i10 0.0 5.58 45 1 16 7000
i11 1.1 0.3 45 1 10000 891 1
i11 2.9 0.3 45 1 10000 891 1

Time 0.0 represents the time the statements are received as input to Csound. Instrument I10 is heard immediately, providing a wind-like background sound for 5.58 seconds, over which two tones are heard. I11, providing the first overlaid tone, is invoked 1.1 seconds after I10, and I11 is again invoked for the second tone 2.9 seconds after I10. The underlying, 5.58 second sound distinguishes the entity as a class, while the superimposed sounds identify the specific class.


The Play button could be dispensed with entirely. Instead, a sound could be played upon clicking the item in the Package Explorer. Mouseover events could also be intercepted to result in sound. That may require some decision logic for playing the sounds, as a user could mouse over many items much faster than they could be played.

Sound patterns are preselected from those encoded into the Eclipse extension for the software project at hand. To make the system into a generally usable tool, the sounds must be constructed using more advanced sound construction logic.

The system is currently implemented only under Linux or other Unix-based operating systems. Csound appears to be incapable of using Socketreader as a "standard input" front end under Windows; the real-time score statements do not flush while the system is running. Research must be done to uncover a workable method of receiving the score statements under Windows.

IV. In Conclusion

The system described above is currently in use to support program comprehension research. Thanks to the level of sophistication that can be achieved via Csound, this research has the potential to determine the effect of overlaid sounds, sequential sounds, and localization on the recognition and comprehension of software objects. Musical, environmental, and abstract sound universes for program comprehension can be explored. The findings can be extrapolated to other domains in which sound may be a useful tool to support comprehension tasks.

Readers interested in sonification research should consult the website of the International Community for Auditory Display [4].


[1] Vickers, P. and Alty, J. "Siren Songs and Swan Songs: Debugging with Music." In Communications of the ACM, Vol. 46, No. 7, July 2003, pp. 87-92.

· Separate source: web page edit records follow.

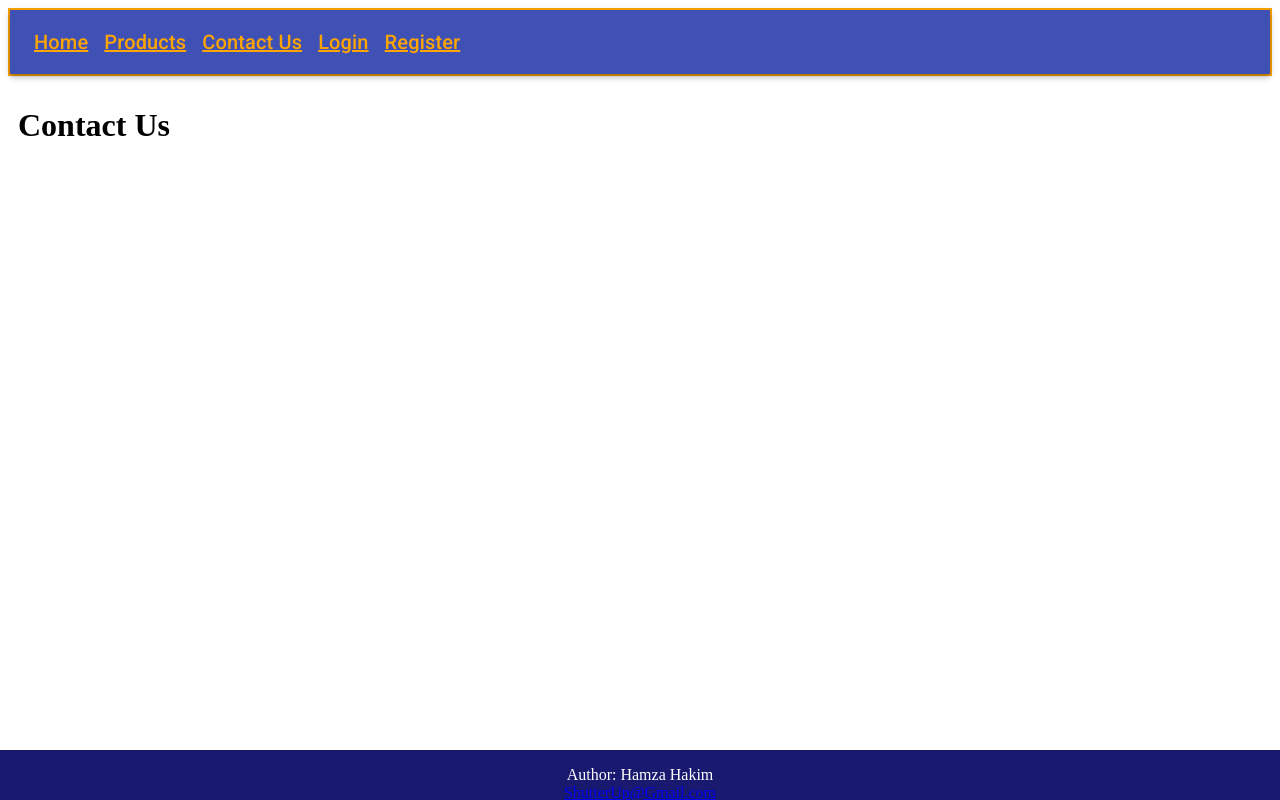
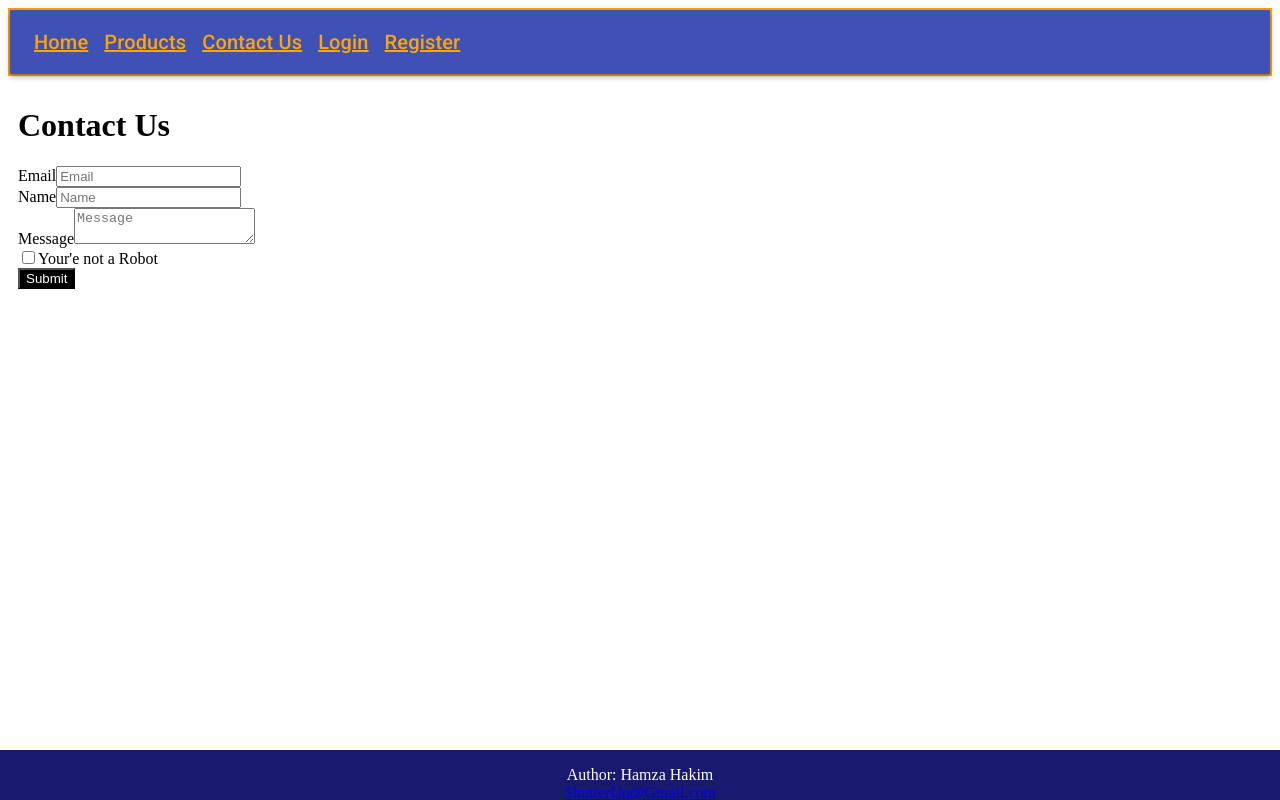
Before and after one commit to SP18-BSE-076/Frontend, a React (Create React App) app: page /contact-us in a window 1280 px wide. Built offline with nearby package versions, Linux system fonts and the light colour scheme.

Commit message:
Update ContactUs.jsx

```diff
--- a/src/components/ContactUs.jsx
+++ b/src/components/ContactUs.jsx
@@ -1,10 +1,37 @@
-import React from "react";
+
+import React from 'react';
+
 const ContactUs = () => {
-  return (
-    <div>
-      <h1>Contact Us</h1>
-    </div>
-  );
-};
+    return ( <div>
+        <h1 className="text-center">
+            Contact Us
+        </h1>
+        <section className="contact py-5">
+        <div className="container">
+        <form className="col-lg-6 offset-lg-3">
+        <div className="form-group">
+        <label for="email">Email</label>
+        <input type="email" id="email" className="form-control" aria-describedby="emailHelp" placeholder="Email"></input>
+        </div>
+        <div className="form-group">
+        <label for="name">Name</label>
+        <input type="text" id="name" className="form-control" placeholder="Name"></input>
+        </div>
+        <div className="form-group">
+        <label for="message">Message</label>
+        <textarea className="form-control" id="message" placeholder="Message" row="5"></textarea>
+        </div>
+        <div className="form-group form-check">
+        <input type="checkbox" className="form-check-input" id="check"></input>
+        <label className="form-check-label" for="check">Your'e not a Robot</label>
+        </div>
+        <div className="text-center">
+        <button className="btn btn-lg btn-color cont-btn" style={{color:"white", backgroundColor:"black"}}>Submit</button>
+        </div>
+        </form>
+        </div>
+        </section>
+    </div> );
+}
 
 export default ContactUs;
```
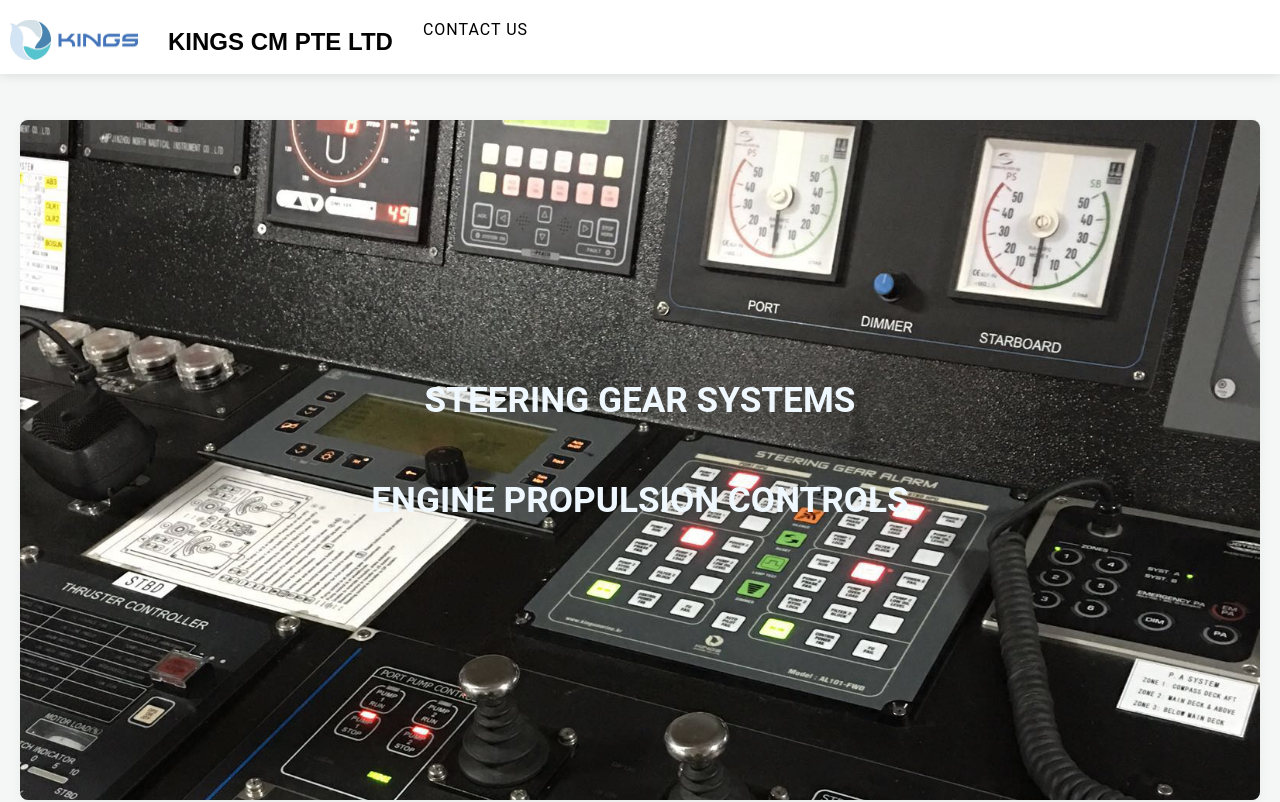
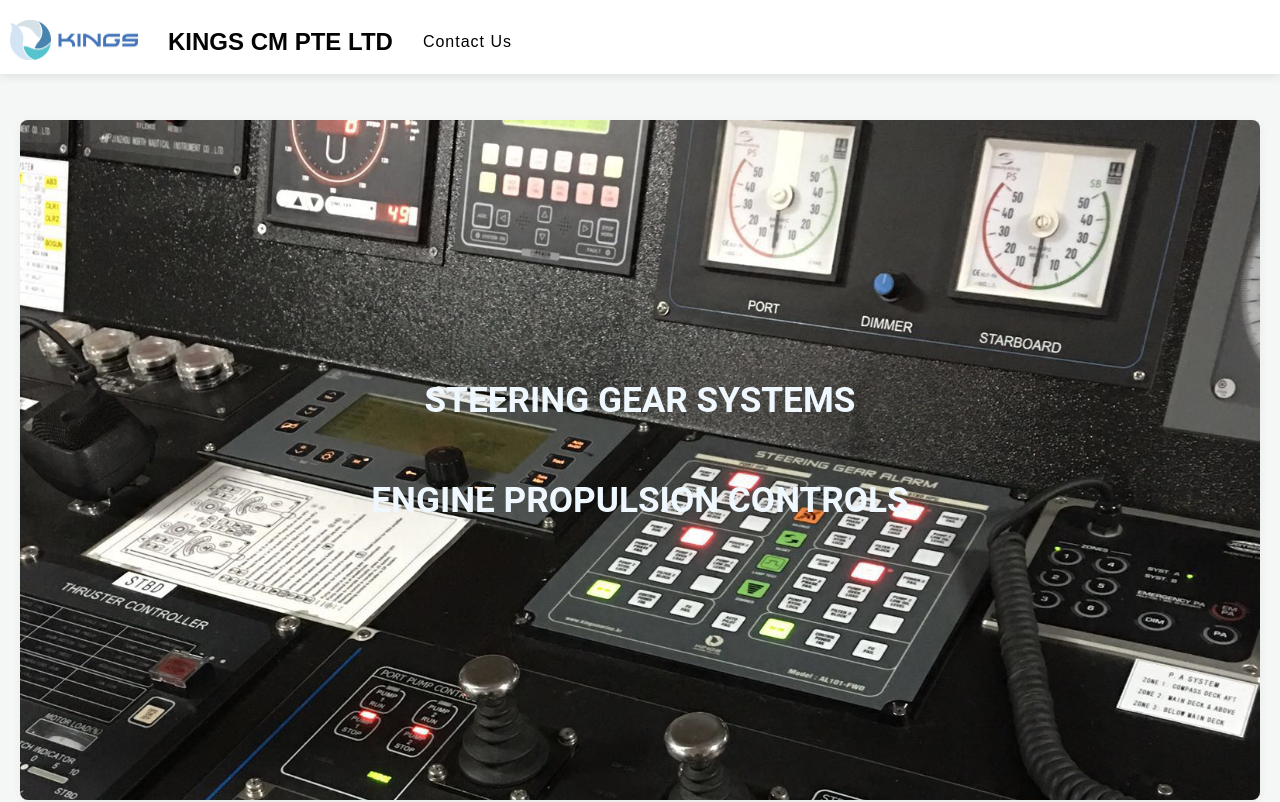
Before and after one commit to gforgittinggud/kings-app, a React (Create React App) app: page / in a window 1280 px wide. Shown: the top 802 px of the page. Built offline with nearby package versions, Linux system fonts and the light colour scheme; a web font is replaced by a local one.

Commit message:
edit nav bar
Add contact link to page

```diff
--- a/src/App.css
+++ b/src/App.css
@@ -1,6 +1,6 @@
 html {
   scroll-behavior: smooth;
-  scroll-padding-top: 100px; /* Adjust this to the height of your fixed navbar */
+  scroll-padding-top: 90px; /* Adjust this to the height of your fixed navbar */
 }
 
 * {
@@ -79,7 +79,6 @@ body {
   color: rgb(0, 0, 0);
   text-decoration: none;
   /* font-weight: bold; */
-  text-transform: uppercase;
   letter-spacing: 1px;
   font-size: 1rem;
   transition: color 0.3s ease;
@@ -143,6 +142,10 @@ nav li {
   flex-direction: row;
 }
 
+#header-contact-us {
+  padding-top: 12.5px;
+}
+
 .section {
   background-color: white;
   padding: 60px 30px;
--- a/src/App.js
+++ b/src/App.js
@@ -13,7 +13,7 @@ function App() {
         <nav>
           <ul>
             <li>
-              <a href="#/">
+              <a href="#section1">
                 <img
                   src={require("./assets/KINGS-LOGO-TRANSPARENT.jpg")}
                   width="128px"
@@ -23,9 +23,13 @@ function App() {
               </a>
             </li>
             <h2 className="text-header">KINGS CM PTE LTD</h2>
-            <li>
-              <a href="#contact-us">Contact Us</a>
-            </li>
+            <a
+              id="header-contact-us"
+              className="text-header"
+              href="#contact-us"
+            >
+              Contact Us
+            </a>
           </ul>
         </nav>
       </header>
```
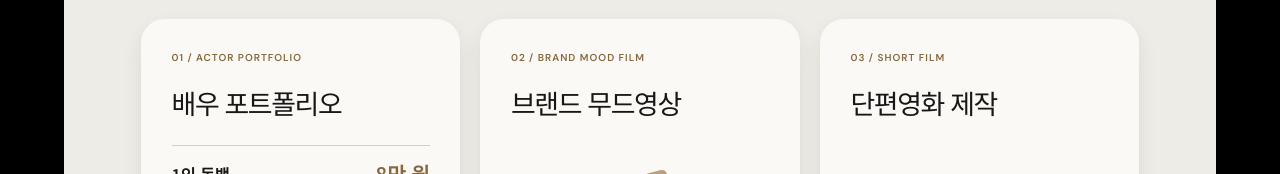
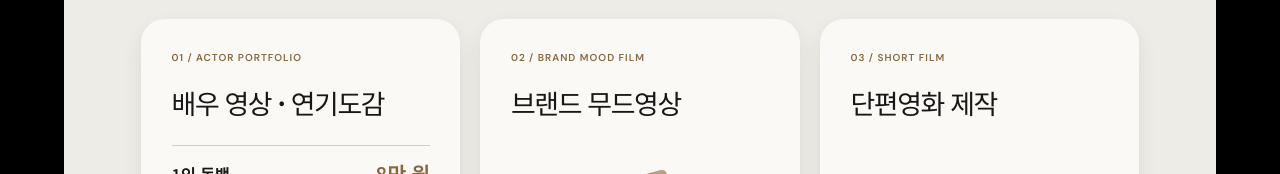
Before and after one commit to gimiyoni6378-dot/productco, a plain HTML site: page index.html in a window 1280 px wide. Shown: the part 3420-3594 px from the top of the page. Drawn offline with Linux system fonts and the light colour scheme.

Commit message:
Rename actor program card

```diff
--- a/index.html
+++ b/index.html
@@ -181,7 +181,7 @@
       <p class="eyebrow dark">YEONGI DOGAM / PROGRAM &amp; PRICE</p>
       <div class="program-preview-heading"><h2 id="programs-title">촬영 프로그램 안내</h2></div>
       <div class="program-preview-grid">
-        <article aria-labelledby="actor-title"><p class="program-card-index">01 / ACTOR PORTFOLIO</p><h3 id="actor-title">배우 포트폴리오</h3>
+        <article aria-labelledby="actor-title"><p class="program-card-index">01 / ACTOR PORTFOLIO</p><h3 id="actor-title">배우 영상 · 연기도감</h3>
           <section class="actor-plan" aria-labelledby="monologue-title">
             <h4 id="monologue-title">1인 독백</h4>
             <p class="actor-price">8만 원</p>
```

[2] Berman, L. and Gallagher, K. "Listening to Program Slices." In Proceedings of the 12th International Conference on Auditory Display (ICAD), London, UK, June 20-23, 2006.

[3] Eclipse Foundation,

[4] International Community for Auditory Display (ICAD),